These incredible advances are a step closer to reality thanks to chemical engineering researchers at the Technion-Israel Institute of Technology in Haifa.
Inspired by the natural healing properties of human skin, Prof. Hossam Haick and postdoctoral researcher Tan-Phat Huynh used a new kind of synthetic polymer to develop a self-healing, flexible sensor.
Flexible sensors have already been developed for use in consumer electronics, robotics, healthcare and space flight. However, these sensors are easily damaged. Several scientific groups have succeeded in synthesizing self-healing materials but have not succeeded in integrating them into working devices.
The Israelis therefore experimented with a new material that can be integrated into flexible devices to “heal” incidental scratches or damaging cuts that might otherwise compromise the functionality of the device.
Beyond devices, however, the sensor’s self-healing properties could be incorporated into electronic skin of the future, giving it the critical ability to “heal” itself in less than a day. Theoretically, sensors could also be built into prostheses that would allow wearers to feel changes in their environment.

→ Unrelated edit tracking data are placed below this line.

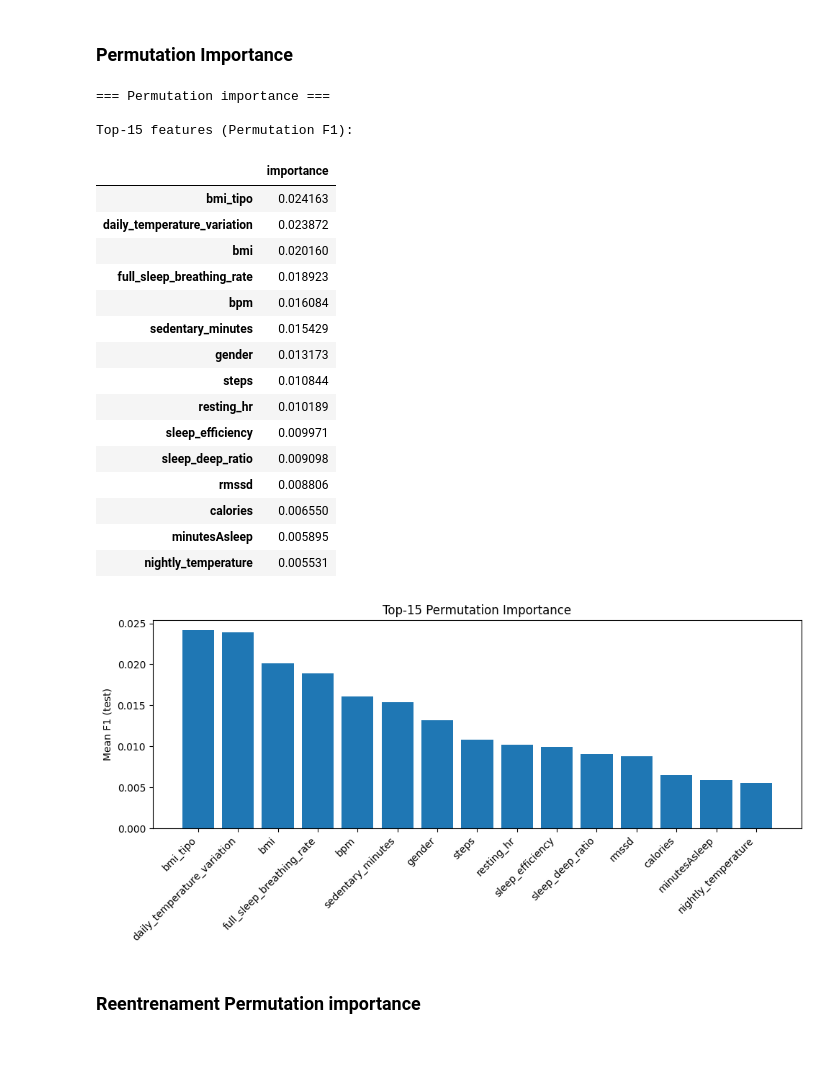
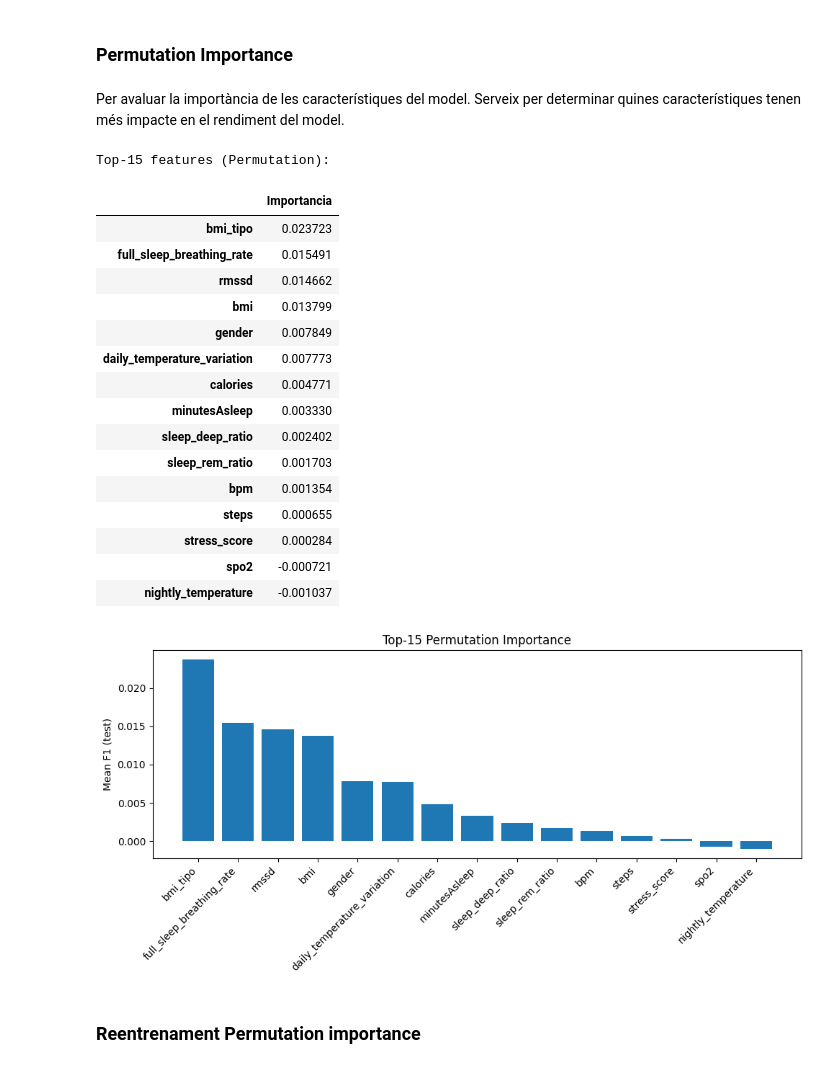
Before and after one commit to RogerDuran808/AI-Health-Assistant, a Jupyter notebook: notebooks/03_LifeSnaps_Preprocessing_Experiments.ipynb, the cells around one changed output. Cells and saved outputs as stored; diff of their text form; code cells hidden in the pictures.

```diff
--- a/notebooks/03_LifeSnaps_Preprocessing_Experiments.ipynb
+++ b/notebooks/03_LifeSnaps_Preprocessing_Experiments.ipynb
@@ -454,72 +549,67 @@ display(feature_importance_results_df[display_cols].round(4))
 # %% [markdown]
 ### Permutation Importance
+# %% [markdown]
+Per avaluar la importància de les característiques del model. Serveix per determinar quines característiques tenen més impacte en el rendiment del model.
 # %%
-# -----------------------------------------------
-# 1. Calcular permutation importance
-# -----------------------------------------------
-print("=== Permutation importance ===")
+# Calcular permutation importance
 result = permutation_importance(
     best_rf_model,      # el teu model entrenat per al sol target
     X_test, y_test,
-    n_repeats=30,
+    n_repeats=200,
     n_jobs=-1,
     random_state=42
 )
 
-# -----------------------------------------------
-# 2. Crear sèrie d’importàncies amb noms originals
-# -----------------------------------------------
+
+# Crear sèrie d’importàncies amb noms originals
+
 orig_features = X_test.columns.tolist()
 
 
 perm_importances = (
-    pd.Series(result.importances_mean, index=orig_features)
-      .sort_values(ascending=False)
+    pd.Series(result.importances_mean, index=orig_features).sort_values(ascending=False)
 )
 
-# -----------------------------------------------
-# 3. Extreure Top-10 i Top-15
-# -----------------------------------------------
+
+# Extreure Top-10 i Top-15
 perm_top_features = {
     10: perm_importances.head(10).index.tolist(),
     15: perm_importances.head(15).index.tolist()
 }
 
-# -----------------------------------------------
-# 4. Mostrar la taula i la gràfica Top-15
-# -----------------------------------------------
-print("\nTop-15 features (Permutation F1):")
-display(perm_importances.head(15).to_frame("importance"))
+
+# Mostrem la taula i la gràfica  de Top-15
+
+print("\nTop-15 features (Permutation):")
+display(perm_importances.head(15).to_frame("Importancia"))
 
 plt.figure(figsize=(10, 5))
 top15 = perm_importances.head(15)
 plt.bar(top15.index, top15.values)
 plt.title("Top-15 Permutation Importance")
 plt.ylabel("Mean F1 (test)")
 plt.xticks(rotation=45, ha="right")
 plt.tight_layout()
 plt.show()
 # %% [output]
-=== Permutation importance ===
-
-Top-15 features (Permutation F1):
+Top-15 features (Permutation):
-|  | importance |
-| bmi_tipo | 0.024163 |
-| daily_temperature_variation | 0.023872 |
-| bmi | 0.020160 |
-| full_sleep_breathing_rate | 0.018923 |
-| bpm | 0.016084 |
-| sedentary_minutes | 0.015429 |
-| gender | 0.013173 |
-| steps | 0.010844 |
-| resting_hr | 0.010189 |
-| sleep_efficiency | 0.009971 |
-| sleep_deep_ratio | 0.009098 |
-| rmssd | 0.008806 |
-| calories | 0.006550 |
-| minutesAsleep | 0.005895 |
-| nightly_temperature | 0.005531 |
+|  | Importancia |
+| bmi_tipo | 0.023723 |
+| full_sleep_breathing_rate | 0.015491 |
+| rmssd | 0.014662 |
+| bmi | 0.013799 |
+| gender | 0.007849 |
+| daily_temperature_variation | 0.007773 |
+| calories | 0.004771 |
+| minutesAsleep | 0.003330 |
+| sleep_deep_ratio | 0.002402 |
+| sleep_rem_ratio | 0.001703 |
+| bpm | 0.001354 |
+| steps | 0.000655 |
+| stress_score | 0.000284 |
+| spo2 | -0.000721 |
+| nightly_temperature | -0.001037 |
-[figure, old version]
+[figure, new version]
 # %% [markdown]
 ### Reentrenament Permutation importance
 # %%
```
Also changed, not shown: parts of 23 cells of this notebook, 5 other files.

Haick — the well-known inventor of such futuristic advances as the NaNose cancer sensor — and Huynh published a paper outlining the characteristics and applications of the unique self-healing sensor in the journal Advanced Materials.
Stronger with each healing
“The vulnerability of flexible sensors used in real-world applications calls for the development of self-healing properties similar to how human skin heals,” said Haick. “Accordingly, we have developed a complete, self-healing device in the form of a bendable and stretchable chemi-resistor where every part — no matter where the device is cut or scratched — is self-healing.”
The Israeli sensor platform is comprised of a self-healing substrate, high-conductivity electrodes and molecularly modified gold nanoparticles.
“The gold particles on top of the substrate and between the self-healing electrodes are able to ‘heal’ cracks that could completely disconnect electrical connectivity,” said Haick.
The self-healing sensor is stable from sub-freezing cold to equatorial heat, so it could be used in any part of the world. However, it works most efficiently at temperatures between 0 degrees C and 10 degrees C, when moisture condenses and is then absorbed by the substrate. Condensation makes the substrate swell, allowing the polymer chains to begin to flow freely and, in effect, begin “healing.”
Once healed, the chemi-resistor was shown to retain high sensitivity to touch, pressure and strain under vigorous testing. Surprisingly, it becomes even stronger with each healing cycle.
“The self-healing sensor raises expectations that flexible devices might someday be self-administered, which increases their reliability,” explained Huynh, whose work focuses on the development of self-healing electronic skin.
“One day, the self-healing sensor could serve as a platform for biosensors that monitor human health using electronic skin.”